___ Dataset extract

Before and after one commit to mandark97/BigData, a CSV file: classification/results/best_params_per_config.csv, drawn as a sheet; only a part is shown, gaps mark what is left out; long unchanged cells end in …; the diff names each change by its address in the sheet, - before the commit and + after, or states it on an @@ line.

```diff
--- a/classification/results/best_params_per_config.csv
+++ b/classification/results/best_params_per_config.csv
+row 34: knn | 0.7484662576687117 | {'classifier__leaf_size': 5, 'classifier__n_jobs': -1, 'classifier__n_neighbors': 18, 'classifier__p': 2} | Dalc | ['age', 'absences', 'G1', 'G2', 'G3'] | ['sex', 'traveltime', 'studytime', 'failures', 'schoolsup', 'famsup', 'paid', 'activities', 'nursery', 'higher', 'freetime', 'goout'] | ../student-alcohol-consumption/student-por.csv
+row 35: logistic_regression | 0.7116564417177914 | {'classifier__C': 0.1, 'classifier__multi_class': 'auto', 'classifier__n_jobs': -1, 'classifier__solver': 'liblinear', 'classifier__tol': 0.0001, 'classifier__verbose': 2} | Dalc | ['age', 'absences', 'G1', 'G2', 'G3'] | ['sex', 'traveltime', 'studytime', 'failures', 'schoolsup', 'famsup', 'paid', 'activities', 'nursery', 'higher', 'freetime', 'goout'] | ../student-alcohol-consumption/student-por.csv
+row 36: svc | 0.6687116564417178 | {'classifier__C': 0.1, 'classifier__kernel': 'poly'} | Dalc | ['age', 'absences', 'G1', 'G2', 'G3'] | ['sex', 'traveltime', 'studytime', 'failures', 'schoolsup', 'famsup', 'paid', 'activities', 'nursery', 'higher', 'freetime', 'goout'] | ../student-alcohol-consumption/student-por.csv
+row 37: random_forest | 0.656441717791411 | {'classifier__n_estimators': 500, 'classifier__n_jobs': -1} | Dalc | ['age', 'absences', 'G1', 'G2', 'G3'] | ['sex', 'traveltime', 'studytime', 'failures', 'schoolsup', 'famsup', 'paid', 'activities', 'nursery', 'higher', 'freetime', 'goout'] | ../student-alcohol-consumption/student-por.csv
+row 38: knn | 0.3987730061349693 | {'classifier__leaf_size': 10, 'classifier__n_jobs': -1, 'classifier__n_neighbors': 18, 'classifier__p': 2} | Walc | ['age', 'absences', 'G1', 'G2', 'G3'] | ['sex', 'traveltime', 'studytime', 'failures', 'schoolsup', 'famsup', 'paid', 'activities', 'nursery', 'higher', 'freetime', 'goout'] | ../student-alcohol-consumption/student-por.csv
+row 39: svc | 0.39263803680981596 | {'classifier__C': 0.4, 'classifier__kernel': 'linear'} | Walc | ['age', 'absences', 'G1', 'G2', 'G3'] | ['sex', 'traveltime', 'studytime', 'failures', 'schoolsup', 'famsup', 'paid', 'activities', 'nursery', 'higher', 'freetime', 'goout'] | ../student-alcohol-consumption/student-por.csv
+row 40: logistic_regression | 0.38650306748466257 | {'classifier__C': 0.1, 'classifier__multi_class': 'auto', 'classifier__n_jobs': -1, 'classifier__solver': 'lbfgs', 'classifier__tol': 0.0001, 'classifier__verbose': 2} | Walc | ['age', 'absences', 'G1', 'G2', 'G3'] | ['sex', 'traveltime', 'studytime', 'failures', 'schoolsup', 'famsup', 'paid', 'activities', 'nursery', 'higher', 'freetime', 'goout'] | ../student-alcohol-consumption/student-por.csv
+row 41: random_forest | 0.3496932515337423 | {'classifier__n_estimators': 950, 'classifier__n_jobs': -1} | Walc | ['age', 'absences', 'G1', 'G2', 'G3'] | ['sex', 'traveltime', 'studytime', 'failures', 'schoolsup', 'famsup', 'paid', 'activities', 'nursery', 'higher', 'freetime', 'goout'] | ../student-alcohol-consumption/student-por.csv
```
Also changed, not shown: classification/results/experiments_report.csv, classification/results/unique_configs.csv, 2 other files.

______
___ Dataset extract

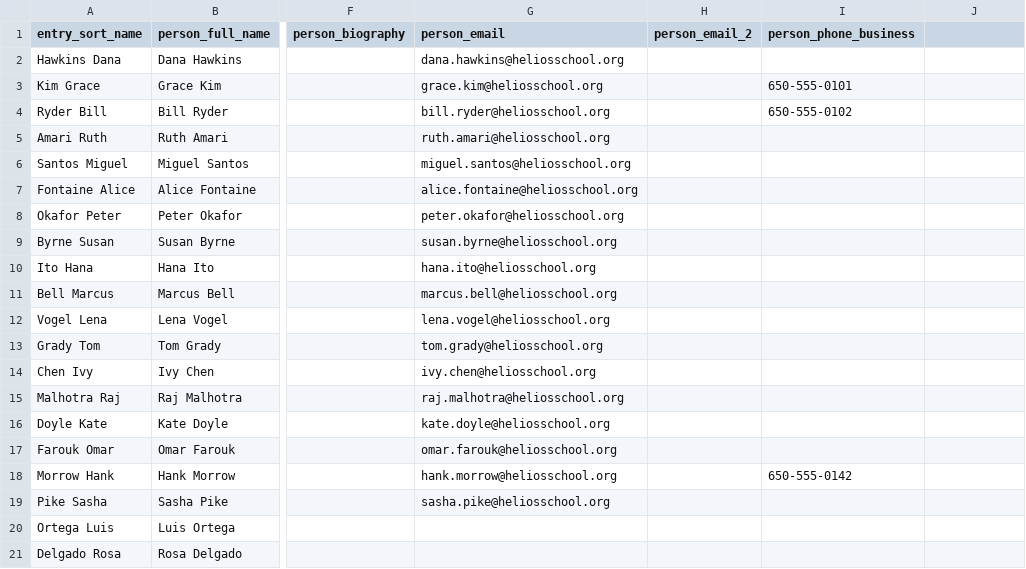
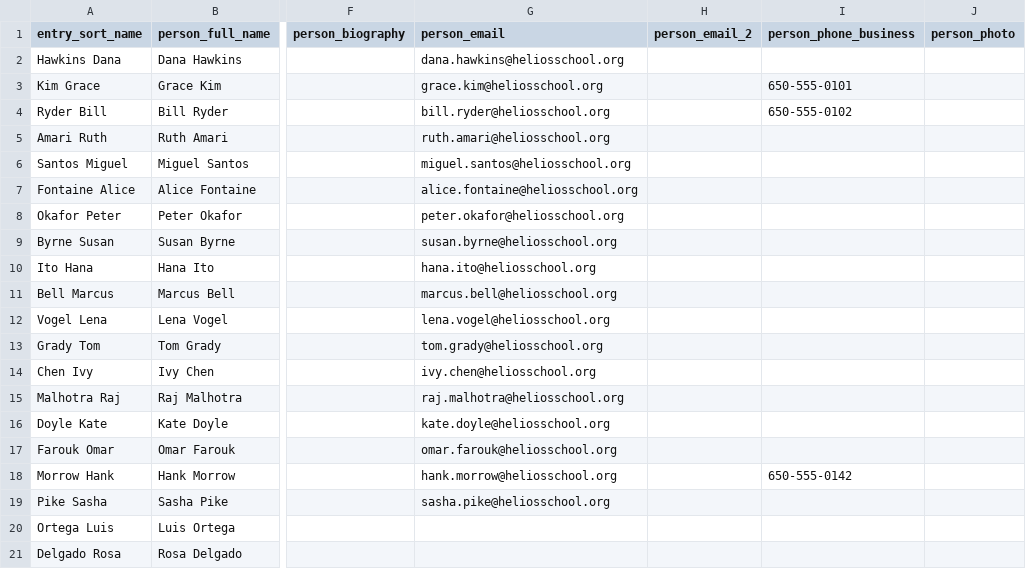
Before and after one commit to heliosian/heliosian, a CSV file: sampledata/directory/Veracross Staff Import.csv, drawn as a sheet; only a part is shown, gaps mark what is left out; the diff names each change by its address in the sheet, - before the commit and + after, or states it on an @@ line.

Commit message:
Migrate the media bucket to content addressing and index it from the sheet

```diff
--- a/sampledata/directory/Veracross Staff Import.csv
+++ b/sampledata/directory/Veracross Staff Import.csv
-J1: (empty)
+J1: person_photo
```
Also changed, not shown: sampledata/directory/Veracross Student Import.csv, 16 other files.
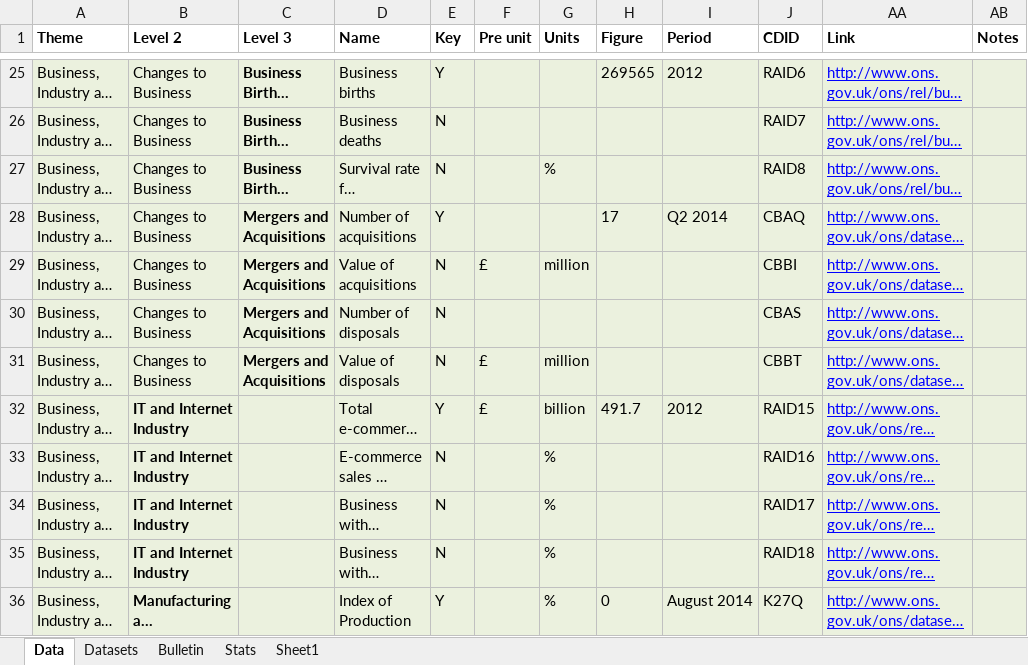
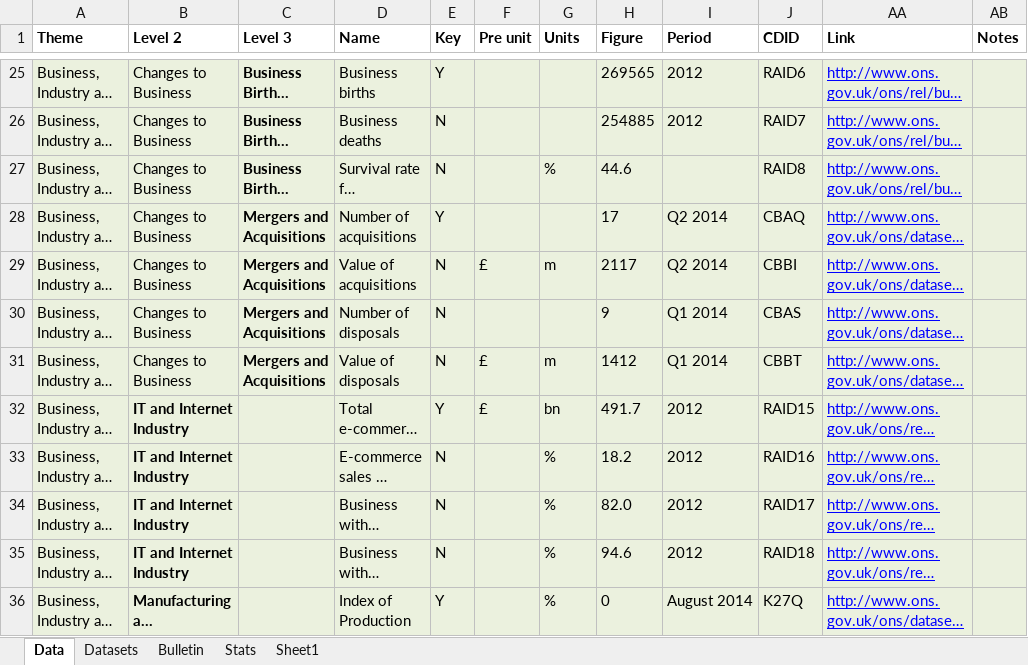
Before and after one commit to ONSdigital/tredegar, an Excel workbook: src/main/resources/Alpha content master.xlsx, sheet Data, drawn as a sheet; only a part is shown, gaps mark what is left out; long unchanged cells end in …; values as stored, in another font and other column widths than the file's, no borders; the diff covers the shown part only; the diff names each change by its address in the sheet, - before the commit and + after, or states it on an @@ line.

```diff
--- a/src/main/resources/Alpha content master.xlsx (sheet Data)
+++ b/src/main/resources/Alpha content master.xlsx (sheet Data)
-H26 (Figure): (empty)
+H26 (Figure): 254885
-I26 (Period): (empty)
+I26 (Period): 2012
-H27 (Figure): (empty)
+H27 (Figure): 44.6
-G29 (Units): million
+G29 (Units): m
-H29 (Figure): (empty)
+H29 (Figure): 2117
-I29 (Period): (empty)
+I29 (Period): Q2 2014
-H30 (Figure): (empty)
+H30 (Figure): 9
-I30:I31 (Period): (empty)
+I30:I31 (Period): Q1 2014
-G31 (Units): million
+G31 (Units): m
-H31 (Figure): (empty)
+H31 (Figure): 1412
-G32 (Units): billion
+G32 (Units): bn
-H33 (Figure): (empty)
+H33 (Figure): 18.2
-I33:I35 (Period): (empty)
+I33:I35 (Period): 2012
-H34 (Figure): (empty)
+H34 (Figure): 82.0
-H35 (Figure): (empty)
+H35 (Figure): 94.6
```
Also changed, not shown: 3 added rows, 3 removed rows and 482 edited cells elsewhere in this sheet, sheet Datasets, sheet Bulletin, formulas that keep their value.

______

[Task directions]: Answer with the number alone after working out how many lines in the records contain the string "Period".

[Completed exercise]: 8